Zeti, 68, has led the central bank for 16 years, with Deputy Governor Muhammad Ibrahim named by Prime Minister Najib Razak this week as her successor.
Bank Negara said in October its probe found inaccurate disclosures when 1MDB sought approvals for offshore investments. It revoked the permissions given and instructed more than $1.8 billion related to multiple deals to be returned to Malaysia.
Debt-ridden 1MDB, which has consistently denied wrongdoing, has been the subject of probes by local agencies as well as countries like Switzerland and Singapore amid allegations of financial irregularities. Najib chairs the advisory board of 1MDB and has faced calls to resign as premier over alleged mismanagement at the fund.
1MDB respects the authority and decision of the central bank and will pay the fine by the due date, the fund said in a statement.

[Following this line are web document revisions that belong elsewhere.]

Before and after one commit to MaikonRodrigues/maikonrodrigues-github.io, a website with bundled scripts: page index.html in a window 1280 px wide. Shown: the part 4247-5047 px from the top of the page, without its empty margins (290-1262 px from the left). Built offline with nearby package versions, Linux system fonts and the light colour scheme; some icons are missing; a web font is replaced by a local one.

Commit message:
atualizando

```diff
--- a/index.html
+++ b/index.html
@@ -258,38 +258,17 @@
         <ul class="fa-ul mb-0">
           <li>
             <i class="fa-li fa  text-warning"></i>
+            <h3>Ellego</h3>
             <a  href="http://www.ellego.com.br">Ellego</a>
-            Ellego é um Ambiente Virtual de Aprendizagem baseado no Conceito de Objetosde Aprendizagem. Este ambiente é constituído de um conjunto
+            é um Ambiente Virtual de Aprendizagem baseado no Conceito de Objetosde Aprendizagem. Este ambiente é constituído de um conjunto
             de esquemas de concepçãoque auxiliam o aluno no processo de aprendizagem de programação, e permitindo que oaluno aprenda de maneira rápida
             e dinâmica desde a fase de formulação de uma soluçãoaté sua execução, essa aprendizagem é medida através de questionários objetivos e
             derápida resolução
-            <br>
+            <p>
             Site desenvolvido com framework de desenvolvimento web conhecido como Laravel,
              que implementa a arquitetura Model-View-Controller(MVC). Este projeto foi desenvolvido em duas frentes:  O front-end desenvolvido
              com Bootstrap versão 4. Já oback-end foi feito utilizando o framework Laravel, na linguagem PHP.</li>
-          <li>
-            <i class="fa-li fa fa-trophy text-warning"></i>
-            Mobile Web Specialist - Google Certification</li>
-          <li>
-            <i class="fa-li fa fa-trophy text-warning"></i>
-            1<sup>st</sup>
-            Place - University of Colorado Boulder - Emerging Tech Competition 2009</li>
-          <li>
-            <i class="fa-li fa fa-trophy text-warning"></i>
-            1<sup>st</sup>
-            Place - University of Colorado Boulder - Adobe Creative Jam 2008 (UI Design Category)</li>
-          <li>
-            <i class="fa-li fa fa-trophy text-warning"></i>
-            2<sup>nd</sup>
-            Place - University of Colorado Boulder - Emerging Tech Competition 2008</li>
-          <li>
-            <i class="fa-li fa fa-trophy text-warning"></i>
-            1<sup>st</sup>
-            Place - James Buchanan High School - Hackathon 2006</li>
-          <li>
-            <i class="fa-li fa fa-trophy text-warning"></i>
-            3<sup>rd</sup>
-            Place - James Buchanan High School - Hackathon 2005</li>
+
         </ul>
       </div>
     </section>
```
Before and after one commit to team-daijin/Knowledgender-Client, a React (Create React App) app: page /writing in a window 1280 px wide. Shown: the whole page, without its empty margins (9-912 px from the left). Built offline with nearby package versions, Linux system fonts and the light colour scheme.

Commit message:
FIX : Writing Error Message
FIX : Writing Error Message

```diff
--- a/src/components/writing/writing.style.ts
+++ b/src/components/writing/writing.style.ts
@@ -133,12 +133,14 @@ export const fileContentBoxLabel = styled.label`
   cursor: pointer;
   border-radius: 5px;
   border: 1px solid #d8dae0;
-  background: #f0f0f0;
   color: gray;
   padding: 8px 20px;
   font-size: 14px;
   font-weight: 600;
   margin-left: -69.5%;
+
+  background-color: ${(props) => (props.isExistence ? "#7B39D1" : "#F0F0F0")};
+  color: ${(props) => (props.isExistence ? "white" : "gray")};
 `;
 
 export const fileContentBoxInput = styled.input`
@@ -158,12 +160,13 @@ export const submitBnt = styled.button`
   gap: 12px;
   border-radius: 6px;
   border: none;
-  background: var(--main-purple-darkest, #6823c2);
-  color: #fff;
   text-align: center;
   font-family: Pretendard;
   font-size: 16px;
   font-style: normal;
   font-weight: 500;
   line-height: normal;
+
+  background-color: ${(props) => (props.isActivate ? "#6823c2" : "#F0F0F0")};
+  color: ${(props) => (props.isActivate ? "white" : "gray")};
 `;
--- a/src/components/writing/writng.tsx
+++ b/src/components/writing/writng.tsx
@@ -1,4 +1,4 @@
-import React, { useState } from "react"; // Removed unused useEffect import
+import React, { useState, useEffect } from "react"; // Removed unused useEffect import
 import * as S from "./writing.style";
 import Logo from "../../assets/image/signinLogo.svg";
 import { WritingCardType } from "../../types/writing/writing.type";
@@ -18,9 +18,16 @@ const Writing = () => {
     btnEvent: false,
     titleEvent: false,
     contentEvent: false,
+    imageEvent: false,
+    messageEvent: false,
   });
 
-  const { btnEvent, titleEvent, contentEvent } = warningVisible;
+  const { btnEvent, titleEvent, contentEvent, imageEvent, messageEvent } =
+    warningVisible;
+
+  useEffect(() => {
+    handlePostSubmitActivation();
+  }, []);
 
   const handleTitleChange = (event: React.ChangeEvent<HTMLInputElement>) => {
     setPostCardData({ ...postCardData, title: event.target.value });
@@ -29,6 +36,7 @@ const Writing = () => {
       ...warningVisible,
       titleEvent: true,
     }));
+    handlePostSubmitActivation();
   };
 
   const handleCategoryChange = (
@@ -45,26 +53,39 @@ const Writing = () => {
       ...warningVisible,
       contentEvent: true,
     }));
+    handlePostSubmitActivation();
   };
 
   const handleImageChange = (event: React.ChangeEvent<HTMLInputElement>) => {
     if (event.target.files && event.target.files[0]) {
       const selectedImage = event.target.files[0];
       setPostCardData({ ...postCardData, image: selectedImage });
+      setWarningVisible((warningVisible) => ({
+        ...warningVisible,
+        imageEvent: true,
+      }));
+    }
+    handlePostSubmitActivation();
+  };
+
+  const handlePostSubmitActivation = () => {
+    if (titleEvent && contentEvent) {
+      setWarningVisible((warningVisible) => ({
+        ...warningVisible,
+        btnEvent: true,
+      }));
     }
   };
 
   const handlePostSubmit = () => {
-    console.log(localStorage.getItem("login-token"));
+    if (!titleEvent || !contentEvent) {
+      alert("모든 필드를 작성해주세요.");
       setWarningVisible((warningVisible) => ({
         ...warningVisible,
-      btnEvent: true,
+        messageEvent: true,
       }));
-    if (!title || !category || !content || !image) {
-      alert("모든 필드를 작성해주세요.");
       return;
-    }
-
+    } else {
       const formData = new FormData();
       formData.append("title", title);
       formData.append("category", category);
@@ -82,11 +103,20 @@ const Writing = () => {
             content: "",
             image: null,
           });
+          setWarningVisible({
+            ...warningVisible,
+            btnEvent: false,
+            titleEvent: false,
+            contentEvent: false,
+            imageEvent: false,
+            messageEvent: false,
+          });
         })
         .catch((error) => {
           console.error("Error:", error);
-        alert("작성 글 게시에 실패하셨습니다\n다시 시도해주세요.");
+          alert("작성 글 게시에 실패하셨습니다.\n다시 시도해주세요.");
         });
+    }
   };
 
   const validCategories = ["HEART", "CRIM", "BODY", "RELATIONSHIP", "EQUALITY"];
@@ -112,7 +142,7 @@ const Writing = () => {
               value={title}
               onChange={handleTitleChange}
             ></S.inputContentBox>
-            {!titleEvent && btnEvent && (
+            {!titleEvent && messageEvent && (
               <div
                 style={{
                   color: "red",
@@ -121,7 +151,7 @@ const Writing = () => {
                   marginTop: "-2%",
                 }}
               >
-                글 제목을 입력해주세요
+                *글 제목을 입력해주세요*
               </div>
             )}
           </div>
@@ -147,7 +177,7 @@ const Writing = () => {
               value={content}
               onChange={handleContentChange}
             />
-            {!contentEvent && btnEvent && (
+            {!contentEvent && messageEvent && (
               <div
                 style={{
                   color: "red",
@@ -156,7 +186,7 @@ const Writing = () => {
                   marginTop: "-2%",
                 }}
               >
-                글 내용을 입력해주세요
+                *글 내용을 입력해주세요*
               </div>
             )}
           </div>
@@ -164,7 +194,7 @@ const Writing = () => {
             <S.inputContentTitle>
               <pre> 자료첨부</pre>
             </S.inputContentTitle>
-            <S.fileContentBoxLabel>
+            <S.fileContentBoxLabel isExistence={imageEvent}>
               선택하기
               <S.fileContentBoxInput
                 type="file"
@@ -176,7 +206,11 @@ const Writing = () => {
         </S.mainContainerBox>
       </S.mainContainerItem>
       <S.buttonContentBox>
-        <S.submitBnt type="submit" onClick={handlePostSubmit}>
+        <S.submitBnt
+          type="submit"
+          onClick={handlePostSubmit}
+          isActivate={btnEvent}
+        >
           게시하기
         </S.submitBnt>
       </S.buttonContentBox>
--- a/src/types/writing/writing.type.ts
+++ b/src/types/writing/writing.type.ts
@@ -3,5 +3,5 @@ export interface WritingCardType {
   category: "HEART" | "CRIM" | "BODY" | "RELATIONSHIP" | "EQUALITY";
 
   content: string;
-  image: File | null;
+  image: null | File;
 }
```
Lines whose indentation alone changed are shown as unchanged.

The reputation of the government took another hit Tuesday when 1MDB defaulted on a $1.75 billion bond amid a dispute with Abu Dhabi’s International Petroleum Investment Co., the co-guarantor of the bonds. The missed payment triggered cross defaults on 7.4 billion ringgit ($1.9 billion) of 1MDB debt, including borrowings that are guaranteed by the Malaysian government.